The album could perhaps be accused of being slightly more prog than previous albums, but it does innovation is such a safe way that it is hardly exciting. The much touted symphony is split into three radio friendly chunks which takes away from the ingenuity of it. While Porcupine Tree try too hard to be prog, claiming to have a 55 minute song, Muse try to hide it away, almost embarrassed at the prospect of any if their music being labelled progressive. Just because the late 70s and 80s took innovation to a level which took it beyond the ridiculous should not discredit the value of experimentation. It is ok to have songs which last more than six minutes, radio stations may not like them very much, but it the song is good enough to be played, it will be played, no matter how long it is. If you really care about radio time then release an abridged version of a song, but there’s no point in dividing into three parts.
Elsewhere the album suffers from being too viral; Matt Bellamy seems to have sacrificed musical integrity for something which gets stuck into your head. Songs like ‘The Resistance’ and Uprising’ suffer from over commercial choruses which are very easy to sing along to, but are pretty devoid of musical interest and lyrically ingenuity. The main issue I have with this is that songs like ‘Guiding Light’ and ‘Unnatural Selection’, along with almost every other popular song Muse have ever had, prove that there’s no need to pander to the lowest common denominator for songs to be popular.

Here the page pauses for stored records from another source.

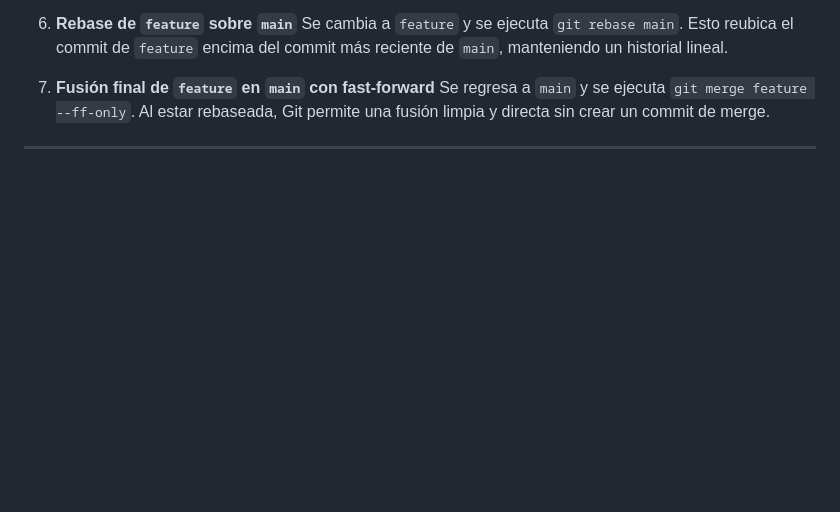
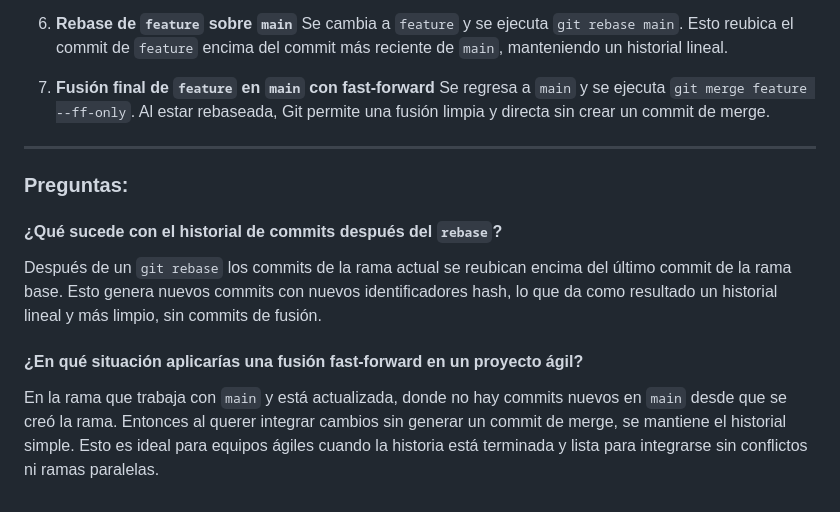
Before and after one commit to YoelMantari/Desarrollo-de-Software-Actividades, a Markdown page: Actividad 6/READMEINFO.md, the part around the change. GitHub-like rendering; blank space fills up the shorter version.

Commit message:
Completando las respuestas de la simulacion en Scrum

```diff
--- a/Actividad 6/READMEINFO.md
+++ b/Actividad 6/READMEINFO.md
@@ -111,3 +111,17 @@ ___
    Al estar rebaseada, Git permite una fusión limpia y directa sin crear un commit de merge.
 
 ---
+### Preguntas:
+#### ¿Qué sucede con el historial de commits después del `rebase`?
+
+Después de un `git rebase` los commits de la rama actual se reubican encima del último commit de la rama base.
+Esto genera nuevos commits con nuevos identificadores hash, lo que da como resultado un historial lineal y más limpio, sin commits de fusión.
+
+
+#### ¿En qué situación aplicarías una fusión fast-forward en un proyecto ágil?
+
+
+
+En la rama que trabaja con `main` y está actualizada, donde
+no hay commits nuevos en `main` desde que se creó la rama. Entonces al querer integrar cambios sin generar un commit de merge, se mantiene el historial simple.
+Esto es ideal para equipos ágiles cuando la historia está terminada y lista para integrarse sin conflictos ni ramas paralelas.
```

There’s no need to popularise music in order to get radio time, especially if you’re Muse, one of the biggest, most popular alternative rock bands on the planet.

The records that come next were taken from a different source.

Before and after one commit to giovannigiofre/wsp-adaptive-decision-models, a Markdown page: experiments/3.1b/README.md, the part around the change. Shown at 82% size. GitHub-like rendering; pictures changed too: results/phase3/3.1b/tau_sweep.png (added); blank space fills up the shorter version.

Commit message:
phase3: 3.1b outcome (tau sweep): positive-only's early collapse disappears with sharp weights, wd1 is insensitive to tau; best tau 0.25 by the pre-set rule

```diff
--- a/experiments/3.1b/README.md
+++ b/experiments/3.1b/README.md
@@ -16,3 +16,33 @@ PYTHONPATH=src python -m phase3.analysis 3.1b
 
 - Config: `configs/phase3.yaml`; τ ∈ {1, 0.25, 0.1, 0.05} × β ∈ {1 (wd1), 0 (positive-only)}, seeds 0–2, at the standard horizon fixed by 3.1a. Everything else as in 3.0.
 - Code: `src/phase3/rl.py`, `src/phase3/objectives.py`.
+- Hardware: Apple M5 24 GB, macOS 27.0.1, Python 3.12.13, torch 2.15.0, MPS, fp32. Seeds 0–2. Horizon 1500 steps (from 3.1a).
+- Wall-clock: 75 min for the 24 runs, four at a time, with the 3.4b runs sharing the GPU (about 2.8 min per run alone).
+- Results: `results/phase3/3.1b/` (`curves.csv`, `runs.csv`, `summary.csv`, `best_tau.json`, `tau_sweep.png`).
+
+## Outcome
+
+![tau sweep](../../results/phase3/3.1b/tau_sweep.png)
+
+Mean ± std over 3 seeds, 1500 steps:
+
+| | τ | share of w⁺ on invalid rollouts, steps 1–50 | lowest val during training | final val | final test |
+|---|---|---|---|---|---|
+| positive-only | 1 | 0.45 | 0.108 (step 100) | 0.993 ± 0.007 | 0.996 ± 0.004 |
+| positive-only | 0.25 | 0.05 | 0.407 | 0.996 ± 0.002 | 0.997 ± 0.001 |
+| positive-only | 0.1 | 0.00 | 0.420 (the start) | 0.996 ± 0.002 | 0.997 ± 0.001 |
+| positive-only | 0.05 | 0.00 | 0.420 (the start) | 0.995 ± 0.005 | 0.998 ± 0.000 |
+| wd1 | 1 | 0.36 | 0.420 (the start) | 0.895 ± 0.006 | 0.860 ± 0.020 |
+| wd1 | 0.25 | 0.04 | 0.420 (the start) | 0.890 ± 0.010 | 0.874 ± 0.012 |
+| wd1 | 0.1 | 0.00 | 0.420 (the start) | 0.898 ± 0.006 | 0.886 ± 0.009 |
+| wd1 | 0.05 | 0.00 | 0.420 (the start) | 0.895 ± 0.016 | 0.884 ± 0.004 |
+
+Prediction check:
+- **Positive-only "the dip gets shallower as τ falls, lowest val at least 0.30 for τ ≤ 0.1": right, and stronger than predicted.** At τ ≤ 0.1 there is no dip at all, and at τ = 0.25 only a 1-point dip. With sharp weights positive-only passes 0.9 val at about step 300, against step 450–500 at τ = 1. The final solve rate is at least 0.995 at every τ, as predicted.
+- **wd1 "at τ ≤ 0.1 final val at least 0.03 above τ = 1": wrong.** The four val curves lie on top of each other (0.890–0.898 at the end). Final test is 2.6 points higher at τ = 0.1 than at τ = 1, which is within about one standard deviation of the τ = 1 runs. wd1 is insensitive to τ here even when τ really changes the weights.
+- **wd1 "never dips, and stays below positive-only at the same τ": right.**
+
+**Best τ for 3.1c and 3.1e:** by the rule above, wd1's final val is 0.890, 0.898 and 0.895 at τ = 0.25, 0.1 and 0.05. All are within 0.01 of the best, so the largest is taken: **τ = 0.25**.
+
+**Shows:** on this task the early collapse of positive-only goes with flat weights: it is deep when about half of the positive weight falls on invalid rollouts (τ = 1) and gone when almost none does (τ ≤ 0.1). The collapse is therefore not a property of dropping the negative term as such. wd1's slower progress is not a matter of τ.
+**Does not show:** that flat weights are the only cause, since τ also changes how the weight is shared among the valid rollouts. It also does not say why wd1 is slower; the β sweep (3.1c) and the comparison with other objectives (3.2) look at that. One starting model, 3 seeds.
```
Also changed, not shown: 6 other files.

At times is feels like Muse are trying too hard. United States of Eurasia sounds a lot like a Queen song, now there’s nothing wrong with that as an idea, but the delivery is poor. The song feels totally disorganised. It’s meant to emulate the tempo changes and full throttle musical explosions that made Queen so great, but instead it is a mess of misplaced and clunky rubbish. Similarly the lyrics seem to be trying to emulate the brilliance of past albums. ‘Guiding Light’ is a pale imitation of ‘Starlight’ and the occasional reference to 1984 just doesn’t cut it when held up to the genius of ‘Citizen Erased’, especially when it is cut with meaningless and seemingly random soppy romance lyrics. In previous albums one or two songs have essentially been love songs, but this time they all seem to contain an element of the love song. When delivered well, love songs can be a real highlight of an album, but in The Resistance is just descends into cliché.

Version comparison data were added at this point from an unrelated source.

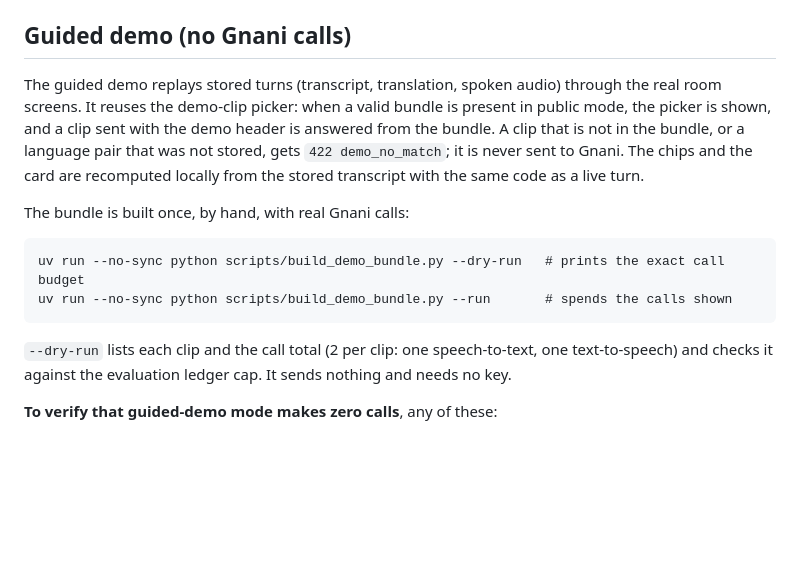
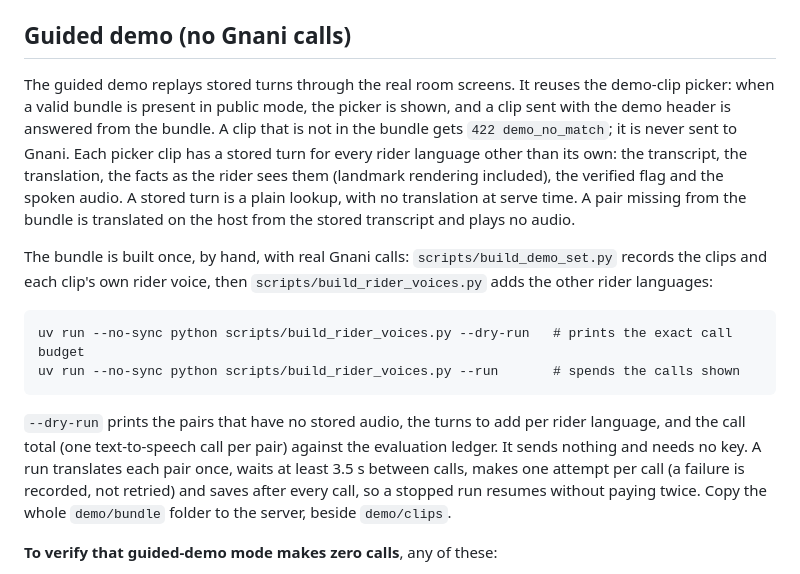
Before and after one commit to rahulpaul-07/saathi, a Markdown page: docs/DEPLOY.md, the part around the change. Rendered like a GitHub page; blank space fills up the shorter version.

````diff
--- a/docs/DEPLOY.md
+++ b/docs/DEPLOY.md
@@ -93,22 +93,29 @@ containers, volumes, memory limit, the names the env file needs) are in
 
 ## Guided demo (no Gnani calls)
 
-The guided demo replays stored turns (transcript, translation, spoken audio) through the real room
-screens. It reuses the demo-clip picker: when a valid bundle is present in public mode, the picker
-is shown, and a clip sent with the demo header is answered from the bundle. A clip that is not in
-the bundle, or a language pair that was not stored, gets `422 demo_no_match`; it is never sent to
-Gnani. The chips and the card are recomputed locally from the stored transcript with the same code
-as a live turn.
+The guided demo replays stored turns through the real room screens. It reuses the demo-clip picker:
+when a valid bundle is present in public mode, the picker is shown, and a clip sent with the demo
+header is answered from the bundle. A clip that is not in the bundle gets `422 demo_no_match`; it is
+never sent to Gnani. Each picker clip has a stored turn for every rider language other than its
+own: the transcript, the translation, the facts as the rider sees them (landmark rendering
+included), the verified flag and the spoken audio. A stored turn is a plain lookup, with no
+translation at serve time. A pair missing from the bundle is translated on the host from the stored
+transcript and plays no audio.
 
-The bundle is built once, by hand, with real Gnani calls:
+The bundle is built once, by hand, with real Gnani calls: `scripts/build_demo_set.py` records the
+clips and each clip's own rider voice, then `scripts/build_rider_voices.py` adds the other rider
+languages:
 
 ```
-uv run --no-sync python scripts/build_demo_bundle.py --dry-run   # prints the exact call budget
-uv run --no-sync python scripts/build_demo_bundle.py --run       # spends the calls shown
+uv run --no-sync python scripts/build_rider_voices.py --dry-run   # prints the exact call budget
+uv run --no-sync python scripts/build_rider_voices.py --run       # spends the calls shown
 ```
 
-`--dry-run` lists each clip and the call total (2 per clip: one speech-to-text, one text-to-speech)
-and checks it against the evaluation ledger cap. It sends nothing and needs no key.
+`--dry-run` prints the pairs that have no stored audio, the turns to add per rider language, and the
+call total (one text-to-speech call per pair) against the evaluation ledger. It sends nothing and
+needs no key. A run translates each pair once, waits at least 3.5 s between calls, makes one attempt
+per call (a failure is recorded, not retried) and saves after every call, so a stopped run resumes
+without paying twice. Copy the whole `demo/bundle` folder to the server, beside `demo/clips`.
 
 **To verify that guided-demo mode makes zero calls**, any of these:
 
````
Also changed, not shown: README.md (+13 -12 lines).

Overall this album tries to hard to reach the blistering heights of Muse’s past brilliance. It’s not a bad album per se, but it’s not realty a good one either. If I was being kind I’d call it decent, if I was being unkind I’d call it painfully mediocre. I hope this is a blip, not the beginning of a trend. I would hate to see Muse peter out after just 5 albums. Bellamy and co. have for more to offer the world of music that they have done thus far. Muse need to remember the sound that got them where they are today and stop pandering to the record companies; they are popular enough not to need to.
So two very different albums, neither of which are exactly brilliant but there you go, life would be dull of every album were perfect. Wait what am I saying? If only every album were perfect. Anyway, October brings new album from Nine Black Alps and The Flaming Lips, so I’ll review those when I get them, in the meantime next week will be on time (hopefully). In fact my lack of internet has given me time to play through the new Batman game, so I’ll probably review that next week. Fun times.